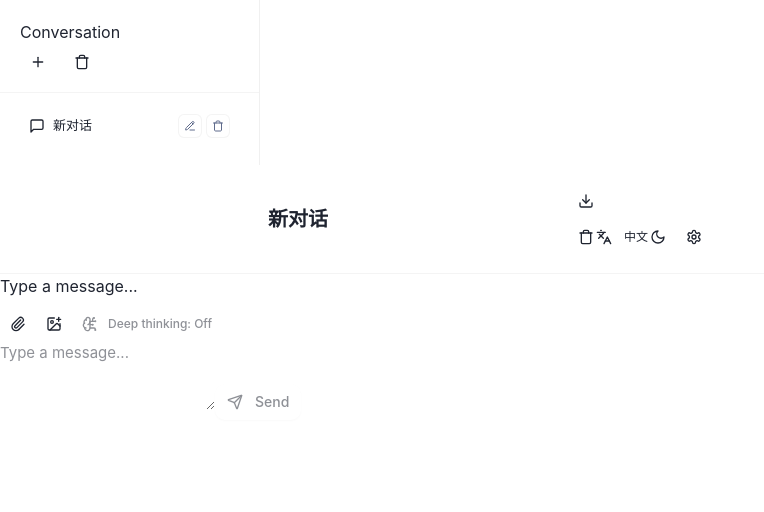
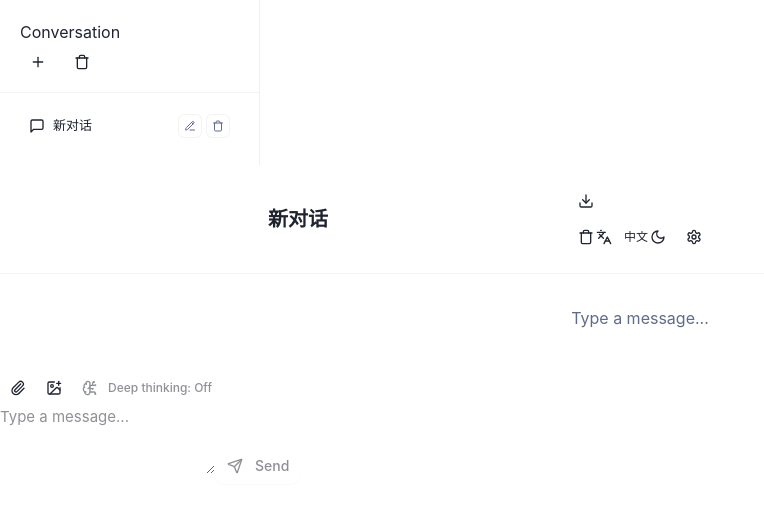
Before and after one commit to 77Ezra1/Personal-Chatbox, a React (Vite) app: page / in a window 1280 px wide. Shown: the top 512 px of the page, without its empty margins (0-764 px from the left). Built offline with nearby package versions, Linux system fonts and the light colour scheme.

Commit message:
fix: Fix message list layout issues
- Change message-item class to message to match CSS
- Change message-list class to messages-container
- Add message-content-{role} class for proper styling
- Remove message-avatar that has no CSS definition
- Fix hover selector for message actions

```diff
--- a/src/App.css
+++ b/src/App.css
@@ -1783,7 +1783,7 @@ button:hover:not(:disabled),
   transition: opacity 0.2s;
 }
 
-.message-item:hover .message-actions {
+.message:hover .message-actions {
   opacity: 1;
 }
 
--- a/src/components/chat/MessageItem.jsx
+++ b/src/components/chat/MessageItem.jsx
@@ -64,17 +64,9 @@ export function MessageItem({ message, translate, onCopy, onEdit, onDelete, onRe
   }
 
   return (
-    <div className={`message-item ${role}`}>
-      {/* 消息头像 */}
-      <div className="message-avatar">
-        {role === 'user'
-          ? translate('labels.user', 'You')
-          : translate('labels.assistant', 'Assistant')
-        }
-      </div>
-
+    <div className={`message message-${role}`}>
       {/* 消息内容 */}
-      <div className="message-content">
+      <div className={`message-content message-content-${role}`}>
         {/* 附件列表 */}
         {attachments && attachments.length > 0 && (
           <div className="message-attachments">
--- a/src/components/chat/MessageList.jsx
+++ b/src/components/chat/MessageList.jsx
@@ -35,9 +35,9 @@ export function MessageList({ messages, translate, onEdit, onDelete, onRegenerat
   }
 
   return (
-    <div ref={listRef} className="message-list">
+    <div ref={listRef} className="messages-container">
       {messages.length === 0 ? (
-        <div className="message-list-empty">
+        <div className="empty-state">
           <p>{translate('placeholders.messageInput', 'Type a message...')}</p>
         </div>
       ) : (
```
================================
**Prompt**
Within the entries above, find every line where the string "onDelete" occurs, and copy it.

**Task output**
@@ -64,17 +64,9 @@ export function MessageItem({ message, translate, onCopy, onEdit, onDelete, onRe
@@ -35,9 +35,9 @@ export function MessageList({ messages, translate, onEdit, onDelete, onRegenerat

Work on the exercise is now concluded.